__THE DATA__.
____________________

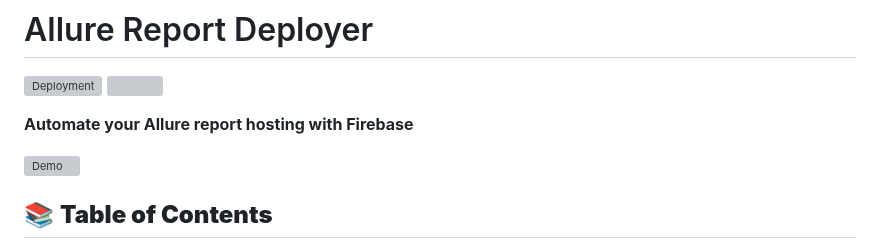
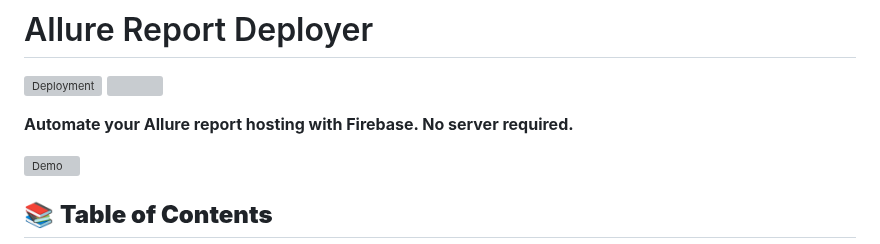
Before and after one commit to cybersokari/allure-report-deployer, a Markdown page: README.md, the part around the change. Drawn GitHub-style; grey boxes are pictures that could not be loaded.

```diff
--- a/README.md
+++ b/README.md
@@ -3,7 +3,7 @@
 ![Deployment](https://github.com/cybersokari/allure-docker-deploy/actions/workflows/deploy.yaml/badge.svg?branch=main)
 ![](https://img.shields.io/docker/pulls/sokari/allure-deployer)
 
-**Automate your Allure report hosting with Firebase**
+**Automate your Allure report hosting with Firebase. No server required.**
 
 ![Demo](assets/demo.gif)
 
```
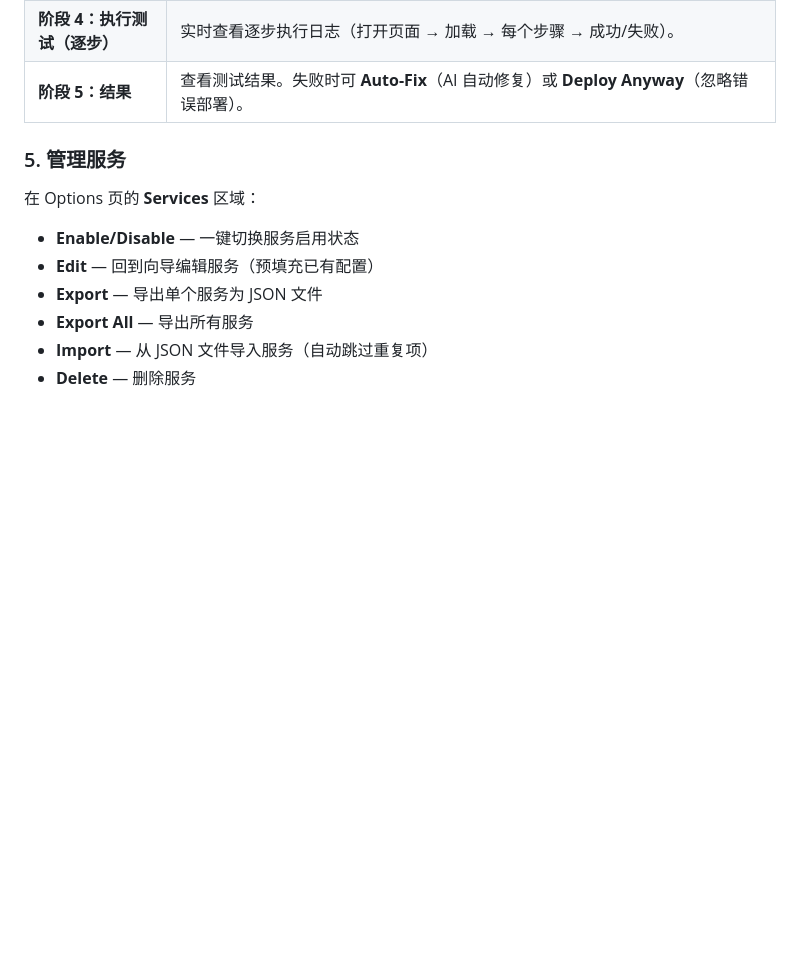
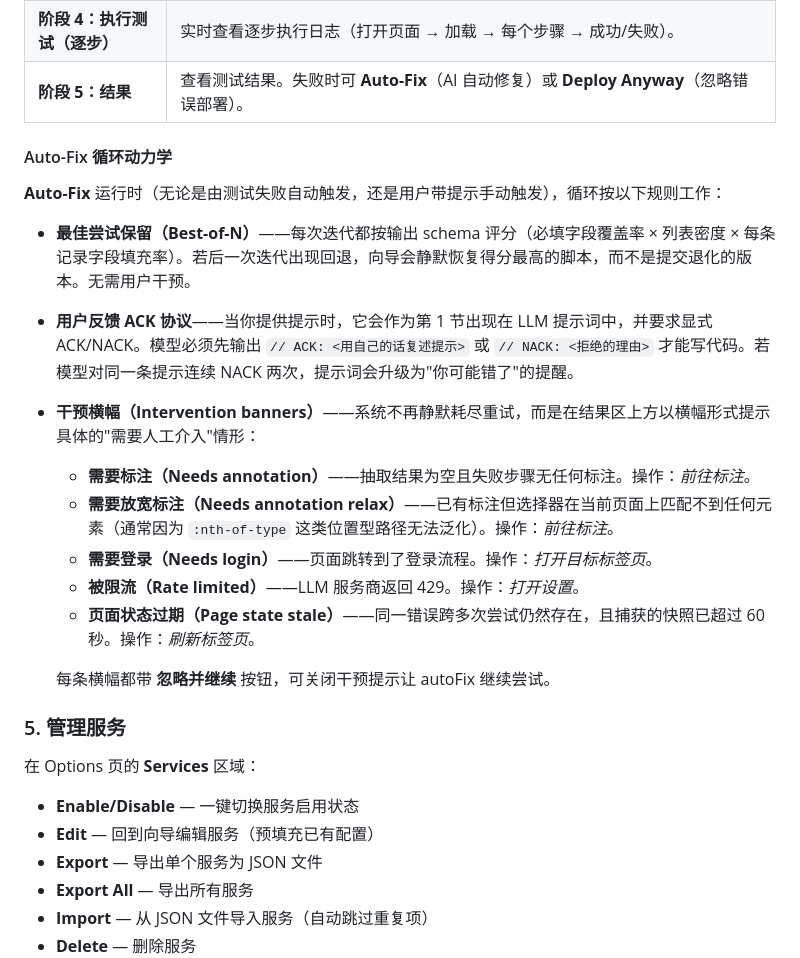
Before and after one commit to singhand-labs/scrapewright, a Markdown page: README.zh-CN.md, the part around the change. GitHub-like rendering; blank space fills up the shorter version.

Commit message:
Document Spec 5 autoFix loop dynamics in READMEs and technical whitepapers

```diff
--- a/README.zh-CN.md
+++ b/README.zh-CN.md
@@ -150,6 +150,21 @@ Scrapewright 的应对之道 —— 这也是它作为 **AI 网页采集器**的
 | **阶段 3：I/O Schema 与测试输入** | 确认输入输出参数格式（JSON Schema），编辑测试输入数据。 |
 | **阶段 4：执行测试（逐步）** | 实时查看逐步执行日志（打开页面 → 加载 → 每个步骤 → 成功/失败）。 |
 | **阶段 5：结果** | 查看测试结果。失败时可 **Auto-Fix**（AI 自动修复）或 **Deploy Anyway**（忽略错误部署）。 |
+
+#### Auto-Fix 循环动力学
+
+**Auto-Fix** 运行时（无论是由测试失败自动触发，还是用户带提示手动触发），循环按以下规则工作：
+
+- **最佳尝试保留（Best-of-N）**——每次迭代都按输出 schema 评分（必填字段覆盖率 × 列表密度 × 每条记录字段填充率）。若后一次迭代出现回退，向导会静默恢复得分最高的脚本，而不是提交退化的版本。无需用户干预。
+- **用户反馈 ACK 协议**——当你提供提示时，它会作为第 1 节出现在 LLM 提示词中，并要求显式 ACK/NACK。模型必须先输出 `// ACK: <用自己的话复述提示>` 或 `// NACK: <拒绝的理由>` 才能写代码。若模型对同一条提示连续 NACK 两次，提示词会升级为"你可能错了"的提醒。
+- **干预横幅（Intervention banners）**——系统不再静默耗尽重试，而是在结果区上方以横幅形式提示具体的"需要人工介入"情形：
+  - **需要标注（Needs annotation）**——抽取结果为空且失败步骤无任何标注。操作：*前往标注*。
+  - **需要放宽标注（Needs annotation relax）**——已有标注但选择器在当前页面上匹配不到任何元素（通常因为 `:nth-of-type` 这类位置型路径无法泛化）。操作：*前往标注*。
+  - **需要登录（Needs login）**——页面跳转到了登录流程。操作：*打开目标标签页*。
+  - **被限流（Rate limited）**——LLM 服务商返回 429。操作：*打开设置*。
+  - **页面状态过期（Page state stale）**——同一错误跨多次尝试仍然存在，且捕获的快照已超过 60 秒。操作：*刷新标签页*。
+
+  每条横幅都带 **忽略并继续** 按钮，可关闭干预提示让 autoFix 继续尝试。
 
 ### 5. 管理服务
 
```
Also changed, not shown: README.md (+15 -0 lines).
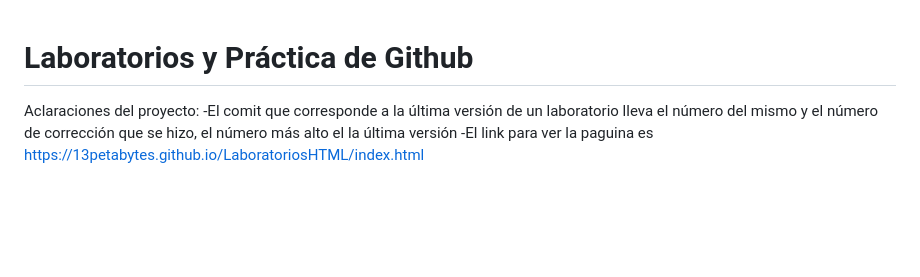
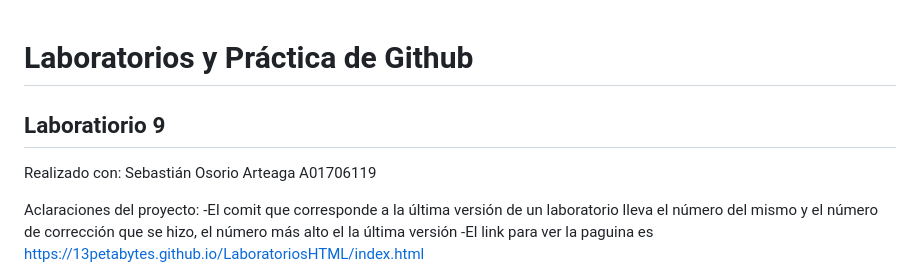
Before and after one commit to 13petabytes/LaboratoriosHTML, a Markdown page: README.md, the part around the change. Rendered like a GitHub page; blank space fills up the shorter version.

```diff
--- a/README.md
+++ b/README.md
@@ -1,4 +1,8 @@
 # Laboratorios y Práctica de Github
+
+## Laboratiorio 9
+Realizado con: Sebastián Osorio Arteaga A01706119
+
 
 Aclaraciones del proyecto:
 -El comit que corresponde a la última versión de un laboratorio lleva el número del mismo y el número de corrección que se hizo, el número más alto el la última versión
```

____________________

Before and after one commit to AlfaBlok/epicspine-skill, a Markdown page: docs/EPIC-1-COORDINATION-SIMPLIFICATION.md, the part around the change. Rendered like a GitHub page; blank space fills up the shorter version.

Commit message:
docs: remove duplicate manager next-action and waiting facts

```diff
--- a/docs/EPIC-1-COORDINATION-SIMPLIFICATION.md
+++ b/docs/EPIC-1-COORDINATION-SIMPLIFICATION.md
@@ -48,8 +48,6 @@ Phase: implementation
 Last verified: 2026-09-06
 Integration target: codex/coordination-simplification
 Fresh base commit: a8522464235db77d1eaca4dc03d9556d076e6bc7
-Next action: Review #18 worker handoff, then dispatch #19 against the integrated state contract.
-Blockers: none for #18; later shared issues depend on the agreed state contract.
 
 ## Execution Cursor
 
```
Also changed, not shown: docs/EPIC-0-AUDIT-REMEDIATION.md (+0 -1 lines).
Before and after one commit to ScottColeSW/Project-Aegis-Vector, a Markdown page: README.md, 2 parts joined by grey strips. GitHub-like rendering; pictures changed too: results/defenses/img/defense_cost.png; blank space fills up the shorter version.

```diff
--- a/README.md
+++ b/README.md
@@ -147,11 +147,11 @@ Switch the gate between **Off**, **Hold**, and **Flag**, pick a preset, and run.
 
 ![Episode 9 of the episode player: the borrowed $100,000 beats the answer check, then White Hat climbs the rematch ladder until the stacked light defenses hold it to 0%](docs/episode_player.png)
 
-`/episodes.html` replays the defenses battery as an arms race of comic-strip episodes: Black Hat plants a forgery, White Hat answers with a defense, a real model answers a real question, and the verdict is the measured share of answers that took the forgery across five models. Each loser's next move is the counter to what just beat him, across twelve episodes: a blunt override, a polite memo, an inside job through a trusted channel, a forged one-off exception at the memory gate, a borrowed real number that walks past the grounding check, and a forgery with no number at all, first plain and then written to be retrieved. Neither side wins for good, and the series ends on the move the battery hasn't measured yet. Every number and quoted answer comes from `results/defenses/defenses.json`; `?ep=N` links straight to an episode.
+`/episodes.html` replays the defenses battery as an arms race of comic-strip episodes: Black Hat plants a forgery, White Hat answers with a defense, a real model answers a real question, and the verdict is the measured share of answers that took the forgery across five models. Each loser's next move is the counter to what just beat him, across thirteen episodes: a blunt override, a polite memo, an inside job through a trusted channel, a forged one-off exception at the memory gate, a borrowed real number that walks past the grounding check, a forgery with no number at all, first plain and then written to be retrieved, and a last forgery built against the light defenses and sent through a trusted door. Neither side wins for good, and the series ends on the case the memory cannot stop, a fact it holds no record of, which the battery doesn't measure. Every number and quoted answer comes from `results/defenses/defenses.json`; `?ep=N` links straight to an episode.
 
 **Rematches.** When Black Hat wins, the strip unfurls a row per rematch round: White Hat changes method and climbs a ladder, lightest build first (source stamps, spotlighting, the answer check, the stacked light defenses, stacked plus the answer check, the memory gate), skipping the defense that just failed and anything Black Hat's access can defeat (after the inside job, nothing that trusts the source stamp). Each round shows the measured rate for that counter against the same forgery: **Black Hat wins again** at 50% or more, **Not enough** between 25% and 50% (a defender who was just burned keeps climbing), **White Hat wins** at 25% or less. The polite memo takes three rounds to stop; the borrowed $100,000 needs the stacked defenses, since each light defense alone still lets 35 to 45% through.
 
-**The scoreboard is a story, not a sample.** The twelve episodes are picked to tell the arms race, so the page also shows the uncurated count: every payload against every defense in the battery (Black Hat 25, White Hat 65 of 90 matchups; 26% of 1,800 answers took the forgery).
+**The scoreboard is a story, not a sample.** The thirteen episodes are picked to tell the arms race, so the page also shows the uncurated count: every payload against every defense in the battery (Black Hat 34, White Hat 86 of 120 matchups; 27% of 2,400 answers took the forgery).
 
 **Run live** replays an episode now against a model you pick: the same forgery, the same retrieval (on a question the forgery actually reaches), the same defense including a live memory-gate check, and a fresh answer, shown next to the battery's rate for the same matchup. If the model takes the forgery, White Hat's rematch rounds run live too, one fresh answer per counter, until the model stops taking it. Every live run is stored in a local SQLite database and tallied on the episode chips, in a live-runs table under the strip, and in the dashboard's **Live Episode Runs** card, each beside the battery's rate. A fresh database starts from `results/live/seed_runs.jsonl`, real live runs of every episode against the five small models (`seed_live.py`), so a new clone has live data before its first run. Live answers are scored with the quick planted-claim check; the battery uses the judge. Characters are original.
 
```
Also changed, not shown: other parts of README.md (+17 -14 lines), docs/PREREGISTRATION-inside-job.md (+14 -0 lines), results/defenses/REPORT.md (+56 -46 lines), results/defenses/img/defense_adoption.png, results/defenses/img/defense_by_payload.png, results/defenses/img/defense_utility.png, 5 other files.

____________________

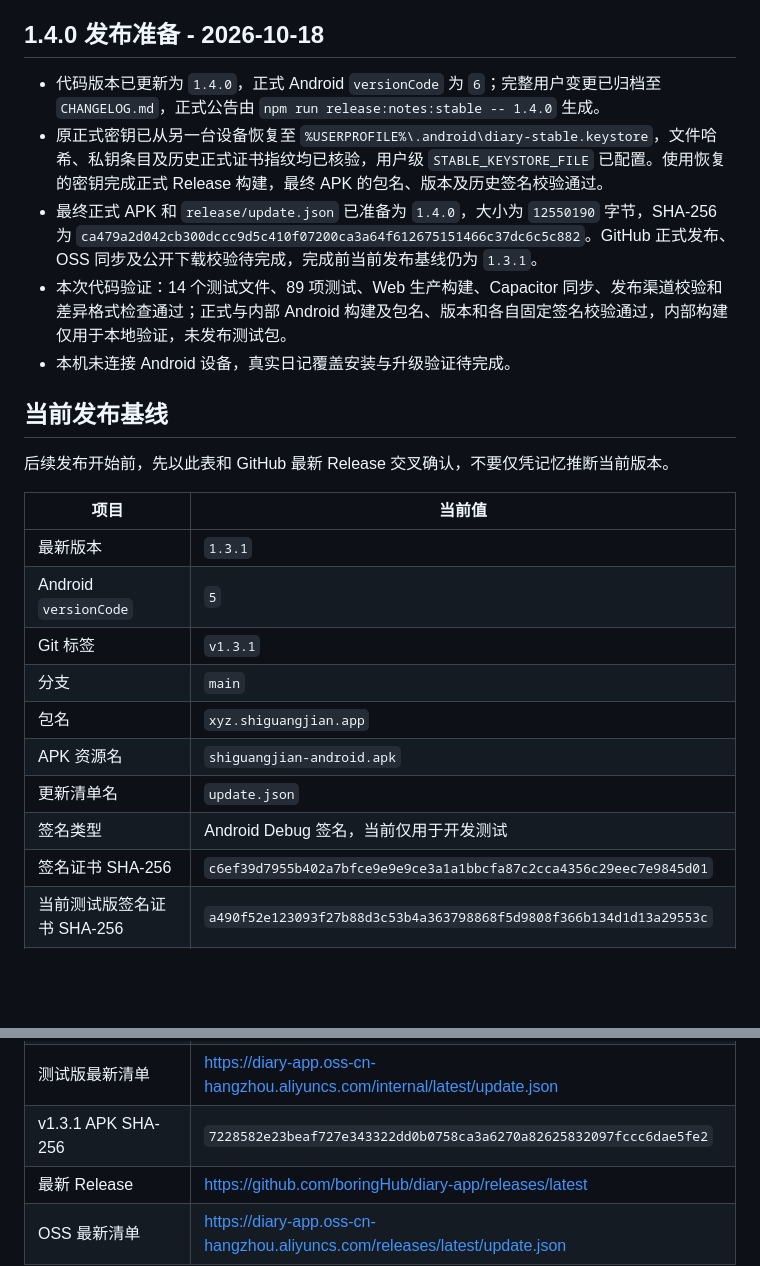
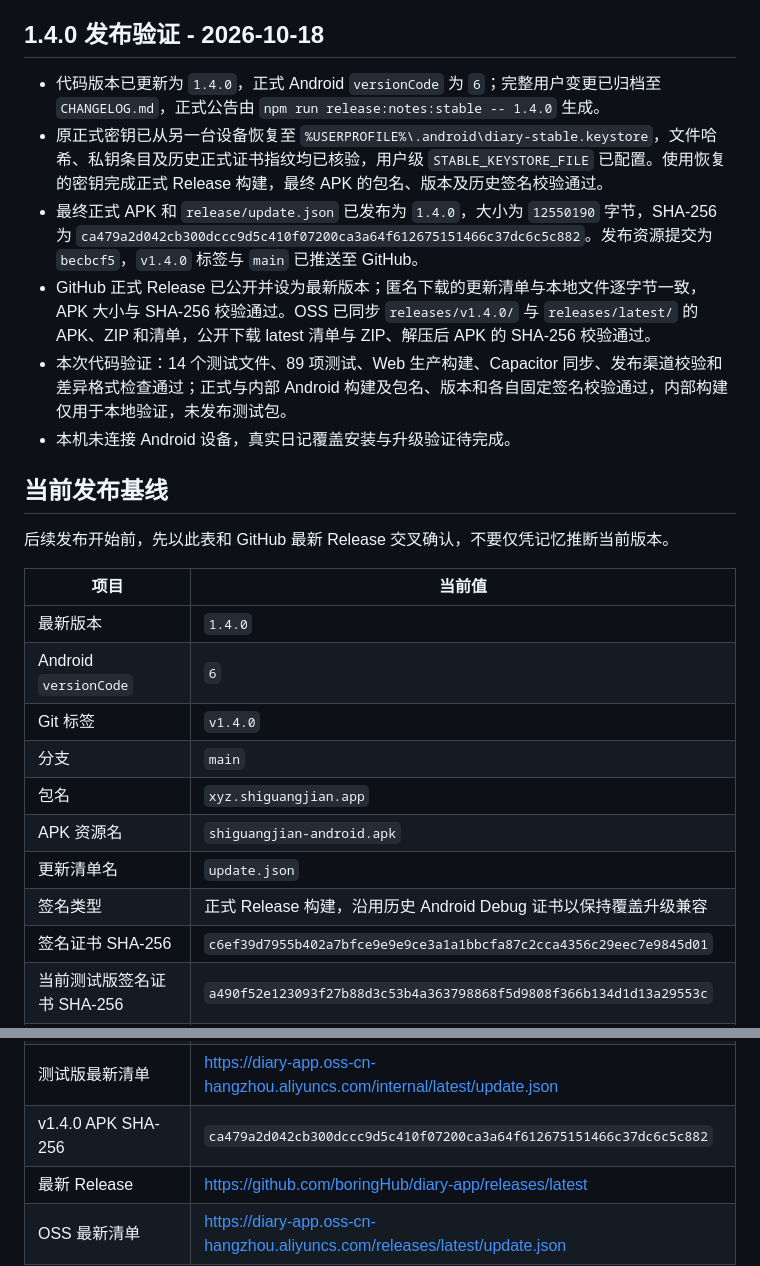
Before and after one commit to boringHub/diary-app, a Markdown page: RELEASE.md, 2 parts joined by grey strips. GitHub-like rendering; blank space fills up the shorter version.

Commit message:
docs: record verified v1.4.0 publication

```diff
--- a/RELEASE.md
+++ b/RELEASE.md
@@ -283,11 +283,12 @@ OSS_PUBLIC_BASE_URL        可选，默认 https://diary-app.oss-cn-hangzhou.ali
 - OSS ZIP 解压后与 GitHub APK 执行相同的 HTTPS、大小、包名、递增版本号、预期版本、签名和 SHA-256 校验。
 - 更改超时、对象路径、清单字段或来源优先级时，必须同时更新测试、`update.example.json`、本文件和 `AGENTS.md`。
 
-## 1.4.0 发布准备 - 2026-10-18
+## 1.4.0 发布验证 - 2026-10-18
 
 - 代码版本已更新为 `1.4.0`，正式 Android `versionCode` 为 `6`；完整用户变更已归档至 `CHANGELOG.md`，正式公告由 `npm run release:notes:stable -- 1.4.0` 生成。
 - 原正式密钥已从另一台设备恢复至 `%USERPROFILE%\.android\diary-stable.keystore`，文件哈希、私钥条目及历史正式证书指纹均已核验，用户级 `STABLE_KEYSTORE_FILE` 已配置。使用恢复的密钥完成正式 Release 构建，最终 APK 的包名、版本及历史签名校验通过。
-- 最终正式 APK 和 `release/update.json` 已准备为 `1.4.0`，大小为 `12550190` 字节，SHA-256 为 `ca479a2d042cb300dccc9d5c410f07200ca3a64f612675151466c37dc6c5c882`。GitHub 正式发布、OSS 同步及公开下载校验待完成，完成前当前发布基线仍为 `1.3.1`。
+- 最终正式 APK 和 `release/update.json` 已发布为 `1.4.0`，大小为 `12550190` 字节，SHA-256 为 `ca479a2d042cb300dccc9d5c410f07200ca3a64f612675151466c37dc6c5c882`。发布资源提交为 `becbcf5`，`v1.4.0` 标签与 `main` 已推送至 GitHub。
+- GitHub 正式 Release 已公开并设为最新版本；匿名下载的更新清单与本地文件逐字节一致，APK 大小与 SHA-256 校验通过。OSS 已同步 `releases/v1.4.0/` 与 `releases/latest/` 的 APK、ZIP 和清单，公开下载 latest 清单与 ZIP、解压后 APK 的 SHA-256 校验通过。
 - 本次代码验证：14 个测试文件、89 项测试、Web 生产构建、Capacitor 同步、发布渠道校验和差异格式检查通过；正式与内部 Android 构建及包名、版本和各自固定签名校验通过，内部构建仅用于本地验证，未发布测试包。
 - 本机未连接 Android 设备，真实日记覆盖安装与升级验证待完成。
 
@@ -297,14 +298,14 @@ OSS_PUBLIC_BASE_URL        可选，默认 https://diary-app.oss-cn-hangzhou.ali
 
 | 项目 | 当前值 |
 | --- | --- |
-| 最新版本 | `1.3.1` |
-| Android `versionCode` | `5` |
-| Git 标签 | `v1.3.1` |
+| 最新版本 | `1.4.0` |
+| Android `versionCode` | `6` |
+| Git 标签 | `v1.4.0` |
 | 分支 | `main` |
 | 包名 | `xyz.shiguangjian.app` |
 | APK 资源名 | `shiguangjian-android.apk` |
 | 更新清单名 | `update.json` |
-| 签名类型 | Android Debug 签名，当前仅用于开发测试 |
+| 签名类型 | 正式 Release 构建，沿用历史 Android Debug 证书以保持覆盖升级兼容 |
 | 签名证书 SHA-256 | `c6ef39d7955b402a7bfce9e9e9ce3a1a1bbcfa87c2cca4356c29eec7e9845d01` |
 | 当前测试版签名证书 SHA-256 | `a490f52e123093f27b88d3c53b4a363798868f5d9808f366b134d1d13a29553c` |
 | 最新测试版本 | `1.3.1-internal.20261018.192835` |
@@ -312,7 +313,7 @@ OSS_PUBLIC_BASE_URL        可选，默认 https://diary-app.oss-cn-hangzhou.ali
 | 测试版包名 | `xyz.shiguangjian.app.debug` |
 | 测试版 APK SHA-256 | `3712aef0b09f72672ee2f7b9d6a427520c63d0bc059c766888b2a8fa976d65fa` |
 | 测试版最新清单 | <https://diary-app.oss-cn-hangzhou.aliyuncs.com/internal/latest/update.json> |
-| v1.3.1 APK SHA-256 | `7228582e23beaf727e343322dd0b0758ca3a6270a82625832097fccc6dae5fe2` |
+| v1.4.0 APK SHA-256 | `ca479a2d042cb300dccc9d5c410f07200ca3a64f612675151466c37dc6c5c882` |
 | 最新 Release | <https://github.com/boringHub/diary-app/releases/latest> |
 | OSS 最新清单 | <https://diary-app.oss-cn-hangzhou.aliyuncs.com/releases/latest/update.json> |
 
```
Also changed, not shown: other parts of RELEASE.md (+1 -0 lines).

____________________

__THE TASK__.
Show, from the material above, each line that includes the string "rendering".

__EXPECTED ANSWER__.
Before and after one commit to singhand-labs/scrapewright, a Markdown page: README.zh-CN.md, the part around the change. GitHub-like rendering; blank space fills up the shorter version.
Before and after one commit to ScottColeSW/Project-Aegis-Vector, a Markdown page: README.md, 2 parts joined by grey strips. GitHub-like rendering; pictures changed too: results/defenses/img/defense_cost.png; blank space fills up the shorter version.
Before and after one commit to boringHub/diary-app, a Markdown page: RELEASE.md, 2 parts joined by grey strips. GitHub-like rendering; blank space fills up the shorter version.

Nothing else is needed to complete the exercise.